Earlier this week I had my annual review (“Performance Appraisal Report,” or “PAR,” in State Department parlance) with my supervisor. Granted, this is the government so I’m told there tends to be a fair amount of the equivalent of grade inflation, but even so I was very pleased that I received the highest possible rating (Outstanding: This is a level of exceptionally high-quality performance. The quality and quantity of the employee’s work substantially exceeds the fully successful standard and rarely leave room for improvement.) for each of my individual job elements and for my overall rating.

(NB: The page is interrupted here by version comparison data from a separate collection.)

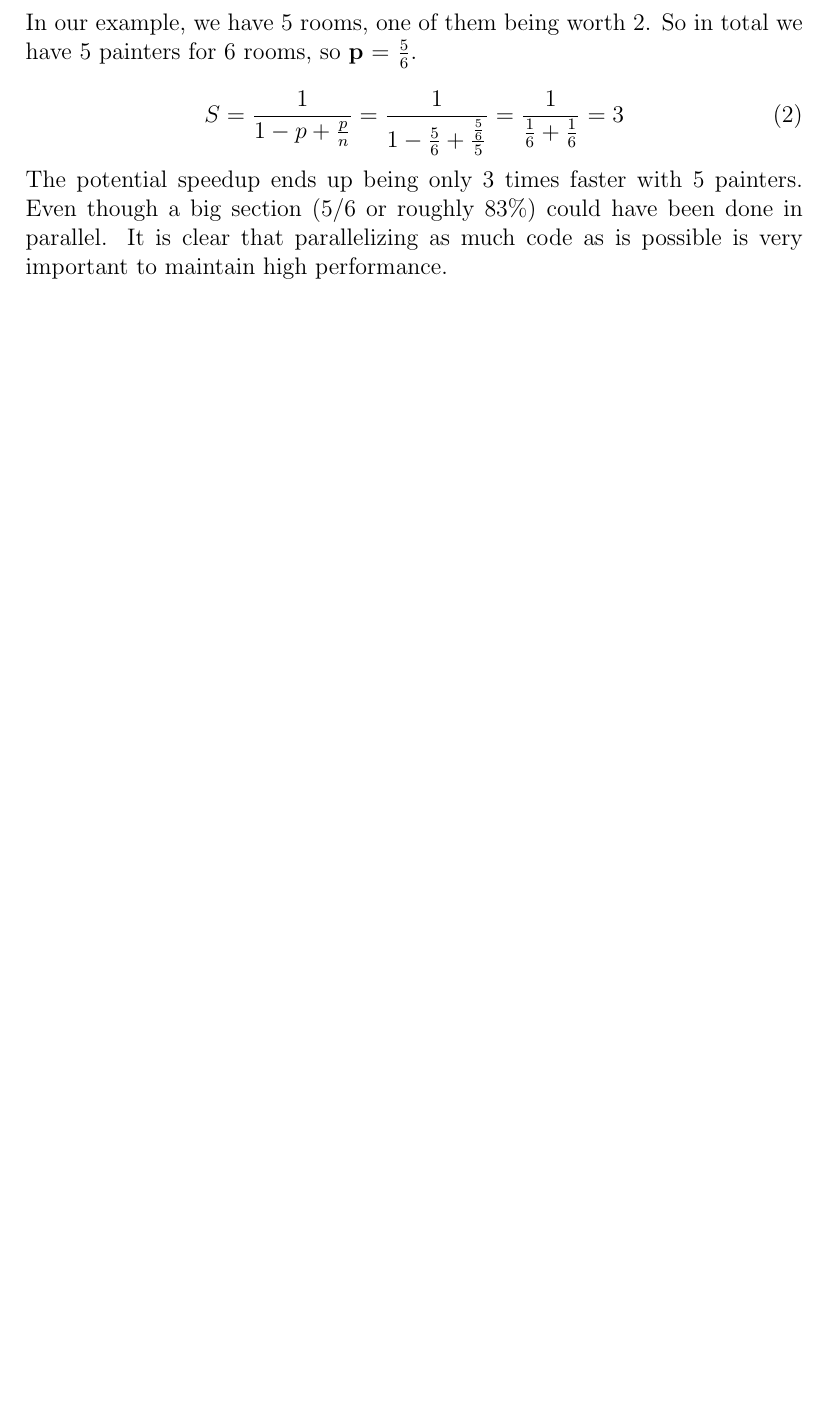
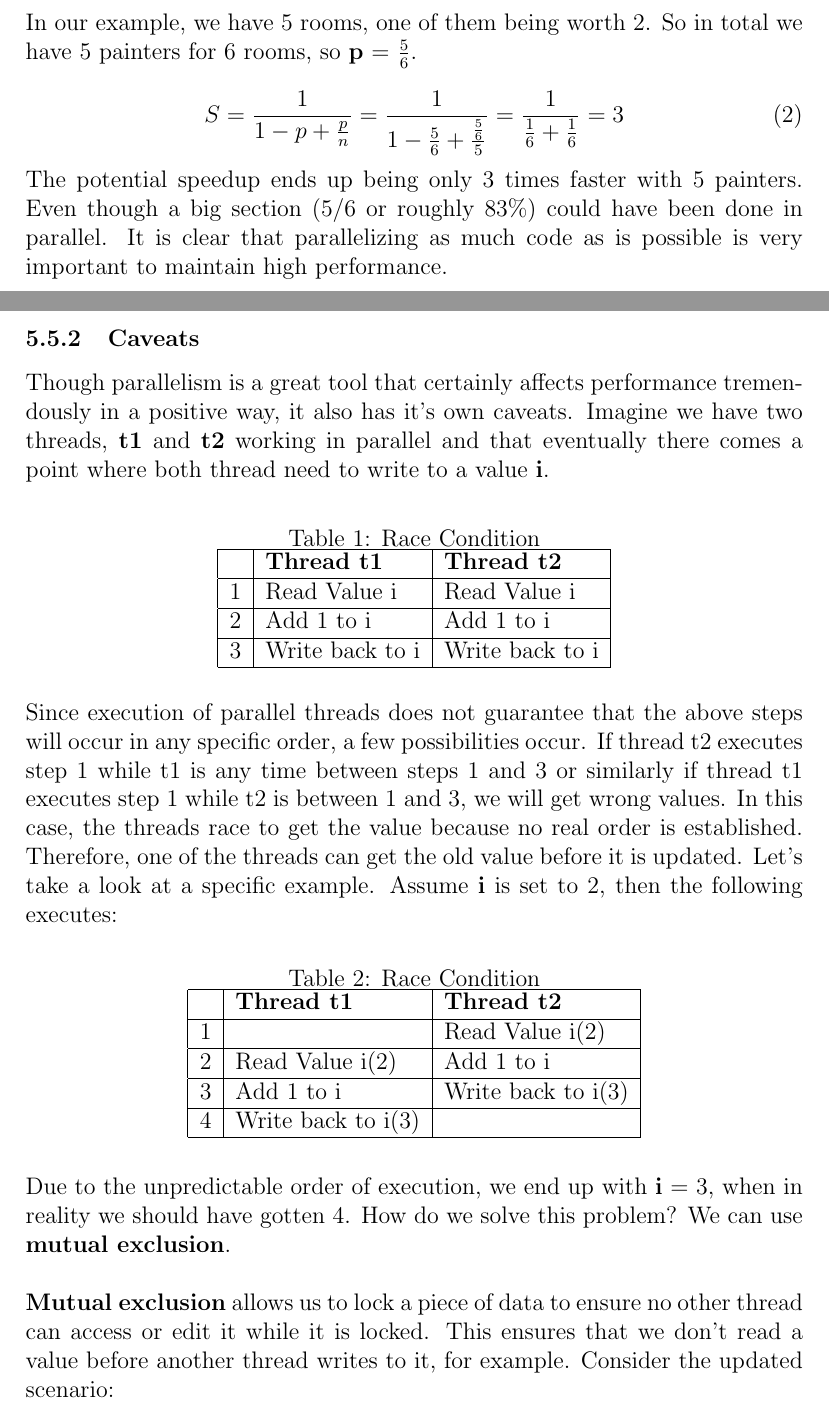
Before and after one commit to Dar13/OpenMemDB, a LaTeX document (Documents/SD1_Final_Document/final_document.tex): part of page 26 of 54 before the commit and two parts of pages 26 and 27 of 56 after it, the two joined at a grey line, cut so that both start at the same text, the shorter picture padded with empty space. Compiled offline with pdfLaTeX.

Commit message:
Start parallelism caveats subsection

```diff
--- a/Documents/SD1_Final_Document/final_document.tex
+++ b/Documents/SD1_Final_Document/final_document.tex
@@ -782,3 +782,49 @@ In our example, we have 5 rooms, one of them being worth 2. So in total we have
 
 The potential speedup ends up being only 3 times faster with 5 painters. Even though a big section (5/6 or roughly 83\%) could have been done in parallel. It is clear that parallelizing as much code as is possible is very important to maintain high performance.
 
+\subsubsection{Caveats}
+
+Though parallelism is a great tool that certainly affects performance tremendously in a positive way, it also has it's own caveats. Imagine we have two threads, {\bfseries t1} and {\bfseries t2} working in parallel and that eventually there comes a point where both thread need to write to a value {\bfseries i}.
+
+
+\begin{table}[h]
+\centering
+\caption{Race Condition}
+\begin{tabular}{|l|l|l|}
+	\hline
+	& {\bfseries Thread t1} & {\bfseries Thread t2} \\
+	\hline
+	1 & Read Value i & Read Value i \\
+	\hline
+	2 & Add 1 to i & Add 1 to i \\
+	\hline
+	3 & Write back to i & Write back to i \\
+	\hline
+\end{tabular}
+\end{table}
+
+Since execution of parallel threads does not guarantee that the above steps will occur in any specific order, a few possibilities occur. If thread t2 executes step 1 while t1 is any time between steps 1 and 3 or similarly if thread t1 executes step 1 while t2 is between 1 and 3, we will get wrong values. In this case, the threads race to get the value because no real order is established. Therefore, one of the threads can get the old value before it is updated. Let's take a look at a specific example. Assume {\bfseries i} is set to 2, then the following executes:
+
+\begin{table}[h]
+\centering
+\caption{Race Condition}
+\begin{tabular}{|l|l|l|}
+	\hline
+	& {\bfseries Thread t1} & {\bfseries Thread t2} \\
+	\hline
+	1 &  & Read Value i(2) \\
+	\hline
+	2 & Read Value i(2) & Add 1 to i \\
+	\hline
+	3 & Add 1 to i & Write back to i(3) \\
+	\hline
+	4 & Write back to i(3) &  \\
+	\hline
+\end{tabular}
+\end{table}
+
+Due to the unpredictable order of execution, we end up with {\bfseries i} = 3, when in reality we should have gotten 4. How do we solve this problem? We can use {\bfseries mutual exclusion}.
+
+\par\vspace{\baselineskip}
+
+{\bfseries Mutual exclusion} allows us to lock a piece of data to ensure no other thread can access  or edit it while it is locked. This ensures that we don't read a value before another thread writes to it, for example. Consider the updated scenario:
```
Also changed, not shown: Documents/SD1_Final_Document/final_document.tex (56 more changed lines).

My boss and I also had a wonderful, honest and thought-provoking discussion about the highlights, successes and challenges of the past year, and about my expectations for 2004. I admitted that while I enjoy the environment in which I work, I’m really not sure where I want to be over the longer term, noting particularly that the current position doesn’t provide me any real intellectual or operational challenges; we agreed to work together to try to find ways to offer me greater challenge and opportunity, and she offered her understanding if, in the future, I realize that the Institute doesn’t have any growth opportunities that meet my wants and needs, and her support in identifying and pursuing opportunities that might, even if elsewhere. That’s the kind of manager I’ve always striven to be, and I appreciate it when I find it in my own supervisor. We’re very sympatico in that regard; she also came into government service relatively late in life, and doesn’t see it necessarily as a lifelong career, nor her responsibility to ensure that I spend my life as a paper-pusher. My previous supervisor here was somewhat the opposite: my first day on the job, he pulled me into his office to welcome me. Rather than the speech I expected about the quality of the workplace, or the breadth of my responsibilities, nor the congeniality of my peers, his first words to me were along the lines of “You’re a lucky young [sic] man to have gotten hired by the government at so high a level; now you’re set for life, because it’s almost impossible for them to fire you.” Now there’s an inspiring philosophy that makes me want to come into work and give my all day after day.